---------- DATA EXTRACT

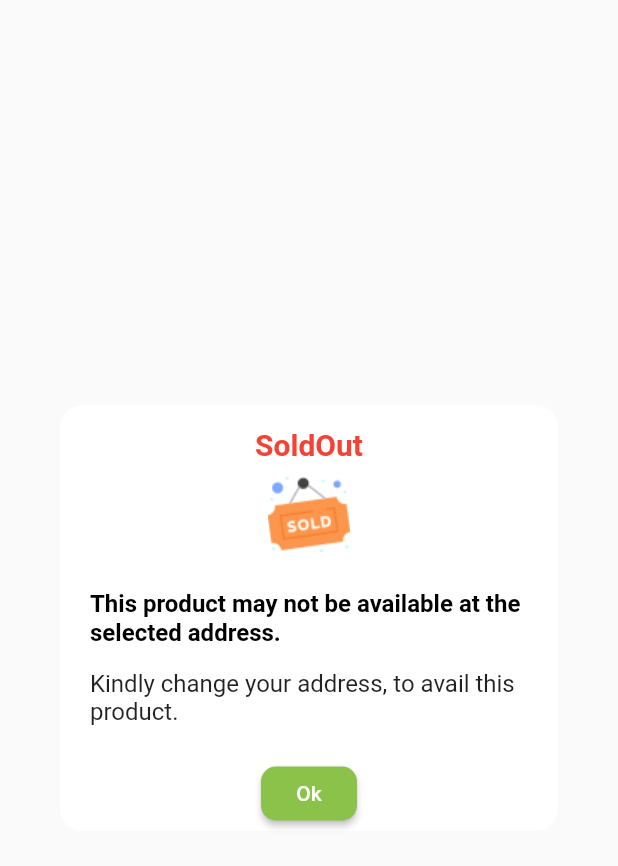
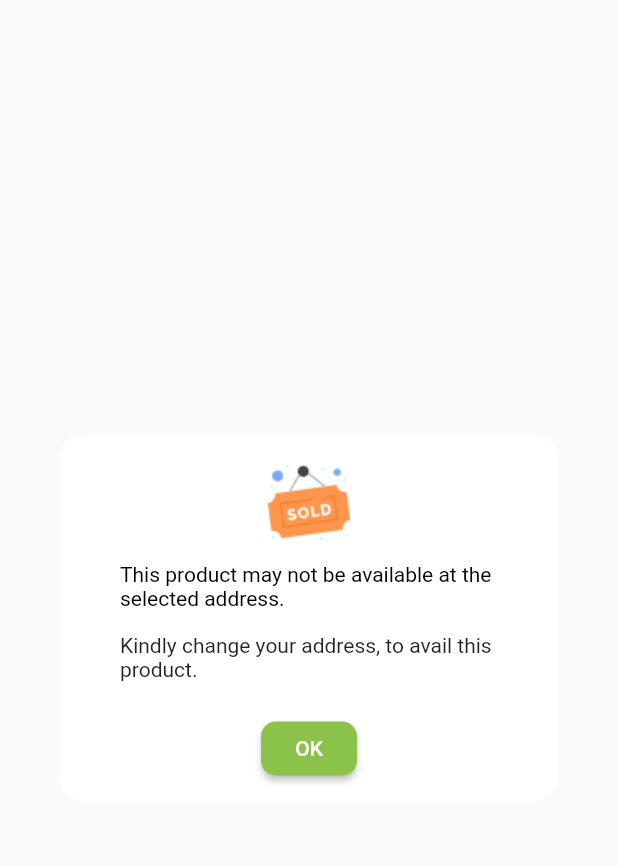
Before and after one commit to vaghelachirag/NebulaShoppy, a Flutter app: the SoldOutDialoug widget shown alone on an empty page, opened directly, on a phone screen of 412 x 824 dp. Shown: the top 866 px of the screen. Run offline on Flutter 3.47's test engine with Material 2 defaults, Android fonts, the phone set to English and light mode, and no system bars; our stand-ins replace badges, carousel_slider, community_material_icon, device_info_plus, firebase_core, firebase_messaging and 11 more; missing offline and left inert: flutter_launcher_icons, payumoney_pro_unofficial, simple_connection_checker; accounts and stored records are empty; network calls fail.

Commit message:
working on final chages

```diff
--- a/lib/screen/categorylist.dart
+++ b/lib/screen/categorylist.dart
@@ -471,7 +471,7 @@ class _CategoryListState extends State<CategoryList>
         itemBuilder: (context, index) {
           return Center(
               child: Container(
-            color: Colors.blueGrey,
+            color: Colors.white,
             margin: EdgeInsets.all(0),
             padding: EdgeInsets.fromLTRB(0, 0, 0, 0),
             child:
--- a/lib/screen/getmyEWalletHistory.dart
+++ b/lib/screen/getmyEWalletHistory.dart
@@ -101,7 +101,7 @@ class _GetMyEWalletHistoryState extends State<GetMyEWalletHistory>
                         style: TextStyle(
                             color: Colors.black,
                             fontSize: 14,
-                            fontWeight: FontWeight.bold),
+                            fontWeight: FontWeight.w500),
                       )), //Extracting from Map element the value
                       DataCell(Center(
                           child: Text(
--- a/lib/screen/productdetail.dart
+++ b/lib/screen/productdetail.dart
@@ -720,14 +720,14 @@ class _ProductDetailState extends State<ProductDetail> {
               return Column(
                 children: [
                   Padding(
-                      padding: EdgeInsets.all(10),
+                      padding: EdgeInsets.fromLTRB(10, 10, 10, 3),
                       child: Column(
                         children: [
                           Row(
                             mainAxisAlignment: MainAxisAlignment.spaceBetween,
                             children: [
                               setRegularText(
-                                  _listBannerImage[0].name, 16, Colors.red),
+                                  _listBannerImage[0].name, 16, productNameColor),
                               // Text(
                               //   _listBannerImage[0].name,
                               //   style: TextStyle(
@@ -745,7 +745,7 @@ class _ProductDetailState extends State<ProductDetail> {
                           Align(
                             alignment: Alignment.topLeft,
                             child: setItalicText(
-                                str_ShortDescription, 10, Colors.grey),
+                                str_ShortDescription, 12, productDetailColor),
                             // Text(
                             //   str_ShortDescription,
                             //   style: TextStyle(
--- a/lib/screen/tabscreen.dart
+++ b/lib/screen/tabscreen.dart
@@ -133,9 +133,9 @@ class _TabScreenState extends State<TabScreen> {
           items: const [
             BottomNavigationBarItem(icon: Icon(Icons.home), label: 'Home'),
             BottomNavigationBarItem(
-                icon: Icon(FontAwesomeIcons.shippingFast), label: 'My Order'),
+                icon: Icon(FontAwesomeIcons.shippingFast), label: 'My Orders'),
             BottomNavigationBarItem(
-                icon: Icon(FontAwesomeIcons.user), label: 'Account')
+                icon: Icon(FontAwesomeIcons.user), label: 'My Account')
           ],
         ));
   }
@@ -163,7 +163,7 @@ class _TabScreenState extends State<TabScreen> {
           items: const [
             BottomNavigationBarItem(icon: Icon(Icons.home), label: 'Home'),
             BottomNavigationBarItem(
-                icon: Icon(FontAwesomeIcons.user), label: 'Account')
+                icon: Icon(FontAwesomeIcons.user), label: 'My Account')
           ],
         ));
   }
--- a/lib/uttils/constant.dart
+++ b/lib/uttils/constant.dart
@@ -155,6 +155,13 @@ const kGreenColor = Color(0xFFADE9E3);
 const buttonColor = Color(0XFFf0c350);
 const buttonBorderCOlor = Color(0XFF7e6a37);
 const loginButtonColor = Color(0XFFd34836);
+
+const pvtextBg = Color(0xFF2c2cd0);
+const priceColor = Color(0xFFcf1615);
+const orderDetailbg =  Color(0xFF7e7e7e);
+const productNameColor =  Color(0xFF711212);
+const productDetailColor =  Color(0xFF696969);
+const productPriceBg =  Color(0xFFaaaaaa);
 
 // Font Family
 const String Montserrat = "Montserrat";
--- a/lib/uttils/skeletonloader.dart
+++ b/lib/uttils/skeletonloader.dart
@@ -287,7 +287,7 @@ Widget boxProductCatWise(BuildContext context) {
           width: MediaQuery.of(context).size.width ,
           height: MediaQuery.of(context).size.height,
           decoration:
-              BoxDecoration(shape: BoxShape.rectangle, color: Colors.grey),
+              BoxDecoration(shape: BoxShape.rectangle, color: Colors.white),
         ),
       ],
     ),
--- a/lib/widget/soldoutdialoug.dart
+++ b/lib/widget/soldoutdialoug.dart
@@ -28,54 +28,55 @@ class _SoldOutDialougState extends State<SoldOutDialoug> {
         mainAxisSize: MainAxisSize.min,
         children: [
           SizedBox(height: 15),
-          Text(
-            "${widget.title}",
-            style: TextStyle(
-              fontSize: 20.0,
-              fontWeight: FontWeight.bold,
-              color: Colors.red
-            ),
-          ),
-           SizedBox(height: 10),
+          // Text(
+          //   "${widget.title}",
+          //   style: TextStyle(
+          //     fontSize: 20.0,
+          //     fontWeight: FontWeight.bold,
+          //     color: Colors.red
+          //   ),
+          // ),
+           SizedBox(height: 5),
            Image.asset('assets/images/soldout.png',fit: BoxFit.contain,),
-          SizedBox(height: 15),
+          SizedBox(height: 5),
           Container(
-            margin: EdgeInsets.fromLTRB(10, 5, 10, 0),
-            padding:  EdgeInsets.fromLTRB(10, 5, 10, 0),
+            margin: EdgeInsets.fromLTRB(20, 5, 20, 0),
+            padding:  EdgeInsets.fromLTRB(20, 5, 20, 0),
             width: MediaQuery.of(context).size.width,
               child: Center(
                 child: Text(
                   "${widget.description}",
                   style: TextStyle(
-                    fontSize: 16.0,
+                    fontSize: 14.0,
                     color: Colors.black,
-                    fontWeight: FontWeight.bold,
+                    fontWeight: FontWeight.normal,
                   ),
                 ),
             ),
           ),
            Container(
-            margin: EdgeInsets.fromLTRB(10, 10, 10, 0),
-            padding:  EdgeInsets.fromLTRB(10, 5, 10, 0),
+            margin: EdgeInsets.fromLTRB(20, 10, 20, 0),
+            padding:  EdgeInsets.fromLTRB(20, 5, 20, 0),
             width: MediaQuery.of(context).size.width,
               child: Center(
                 child: Text(
                   "Kindly change your address, to avail this product.",
                   style: TextStyle(
-                    fontSize: 16.0,
+                    fontSize: 14.0,
                     fontWeight: FontWeight.normal,
                   ),
                 ),
             ),
           ),
           SizedBox(height: 20),
+          Padding(padding: EdgeInsets.fromLTRB(0, 0, 0, 10),child:
           Container(
             width: MediaQuery.of(context).size.width,
             height: 50,
             child: InkWell(
               borderRadius: BorderRadius.only(
-                bottomLeft: Radius.circular(15.0),
-                bottomRight: Radius.circular(15.0),
+                bottomLeft: Radius.circular(5.0),
+                bottomRight: Radius.circular(5.0),
               ),
               highlightColor: Colors.grey[200],
               onTap: () {
@@ -89,11 +90,11 @@ class _SoldOutDialougState extends State<SoldOutDialoug> {
                 onPressed: () {
                 Navigator.of(context).pop();
                 },
-             child: Text('Ok'),
+             child: Text('OK'),
                ),
               ),
             ),
-          ),
+          )),
         ],
       ),
     );
--- a/lib/widget/trending_item.dart
+++ b/lib/widget/trending_item.dart
@@ -143,14 +143,14 @@ class TrendingItem extends StatelessWidget {
             padding: EdgeInsets.only(top: 3),
             child: Row(
               children: <Widget>[
-                setBoldText(removeDecimalAmount(product.price), 12, Colors.red),
+                setBoldText(removeDecimalAmount(product.price), 14, priceColor),
                 Padding(
                     padding: EdgeInsets.only(left: 3),
                     child: Text(
                      removeDecimalAmount(product.mrp),
                       style: TextStyle(
-                          color: Colors.grey,
-                          fontSize: 10,
+                          color: productPriceBg,
+                          fontSize: 12,
                           fontFamily: EmberItalic,
                           decoration: TextDecoration.lineThrough),
                     ))
```
Also changed, not shown: lib/screen/mycartlist.dart (+10 -9 lines), lib/widget/cartitemwidget.dart (+8 -8 lines).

--------------------

● ACTIVITY
Look through the records for the string "fromLTRB". Copy every line that has it.

● RESPONSE TO THIS EXERCISE
             padding: EdgeInsets.fromLTRB(0, 0, 0, 0),
+                      padding: EdgeInsets.fromLTRB(10, 10, 10, 3),
-            margin: EdgeInsets.fromLTRB(10, 5, 10, 0),
-            padding:  EdgeInsets.fromLTRB(10, 5, 10, 0),
+            margin: EdgeInsets.fromLTRB(20, 5, 20, 0),
+            padding:  EdgeInsets.fromLTRB(20, 5, 20, 0),
-            margin: EdgeInsets.fromLTRB(10, 10, 10, 0),
-            padding:  EdgeInsets.fromLTRB(10, 5, 10, 0),
+            margin: EdgeInsets.fromLTRB(20, 10, 20, 0),
+            padding:  EdgeInsets.fromLTRB(20, 5, 20, 0),
+          Padding(padding: EdgeInsets.fromLTRB(0, 0, 0, 10),child:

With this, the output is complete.